This choropleth map shows the number of internet users per 100 population in 2005 (see this post for more information about the map). Even though it's possible to see that one shade is lighter or darker than another, it's impossible to see that the shade for one country is twice as dark as another. It's better to use this type of choropleth maps with nominal or ordinal data, and not numerical data (interval or ratio measurements).
This image shows the same data visualised in Google Earth (the problem with holes in extruded polygons is described here). The height (and colour) is proportional to the percentage of internet users. This prism map portray ratios correctly, - a country having twice as many internet users (in percent) as another will be represented by a prism twice as high. The advantage of using Google Earth is that the globe is easily rotatable in all directions, and the user can thereby avoid the problem that tall prisms sometimes block smaller prism. But the globe view can also be challenging, as it's not possible to see the whole world at a glance.
UUorld has specialised in animated prism maps.

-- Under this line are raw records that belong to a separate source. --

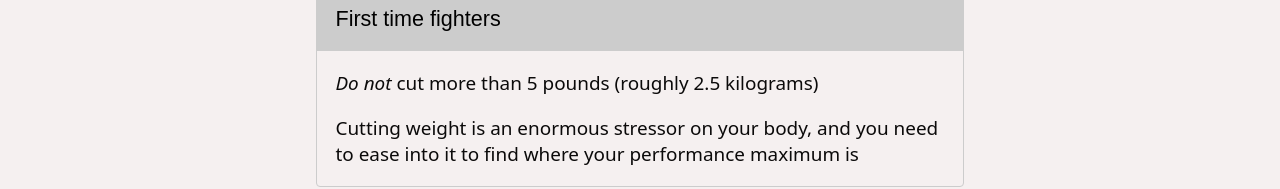
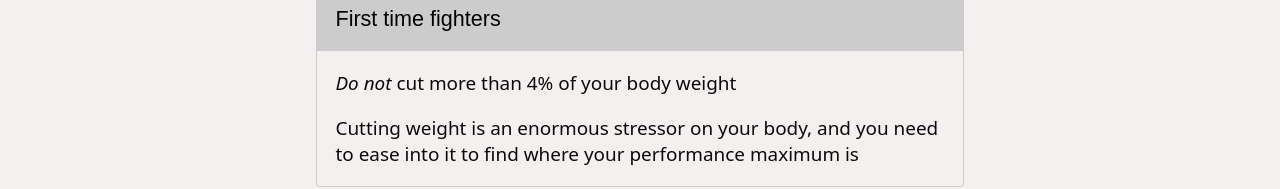
Before and after one commit to Barbacoa08/fighter-advice, a SvelteKit app: page /nutrition in a window 1280 px wide. Both pictures are taken after a click on the button "First time fighters". Shown: the part 512-701 px from the top of the page. Built offline with nearby package versions, Linux system fonts and the light colour scheme.

Commit message:
be consistent and use percentages instead of lb/kg

```diff
--- a/src/routes/nutrition/+page.svelte
+++ b/src/routes/nutrition/+page.svelte
@@ -39,7 +39,7 @@
 <Accordion>
   <div slot="header">First time fighters</div>
 
-  <p><i>Do not</i> cut more than 5 pounds (roughly 2.5 kilograms)</p>
+  <p><i>Do not</i> cut more than 4% of your body weight</p>
 
   <p>
     Cutting weight is an enormous stressor on your body, and you need to ease
```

Instead of using a globe, the units are extruded from a flat surface. The surface can be zoomed, tilted and rotated in every direction. This video shows the capabilities of UUorld, and also an alternative view when visualising raw totals instead of percentages. I will later show how prism maps can be animated in Google Earth.
An alternative to prism maps is to use proportional symbols or pie charts. The size of the chart could be proportional to the total population, while the pie chart could show the percentage of internet users.
1. Multimedia Cartography, 1995, William Cartwright, Michael P. Peterson and Georg Gartner, Springer
2. Thematic Cartography and Geographic Visualization, Second Edition 2005, Terry A. Slocum et al., Pearson Education, Inc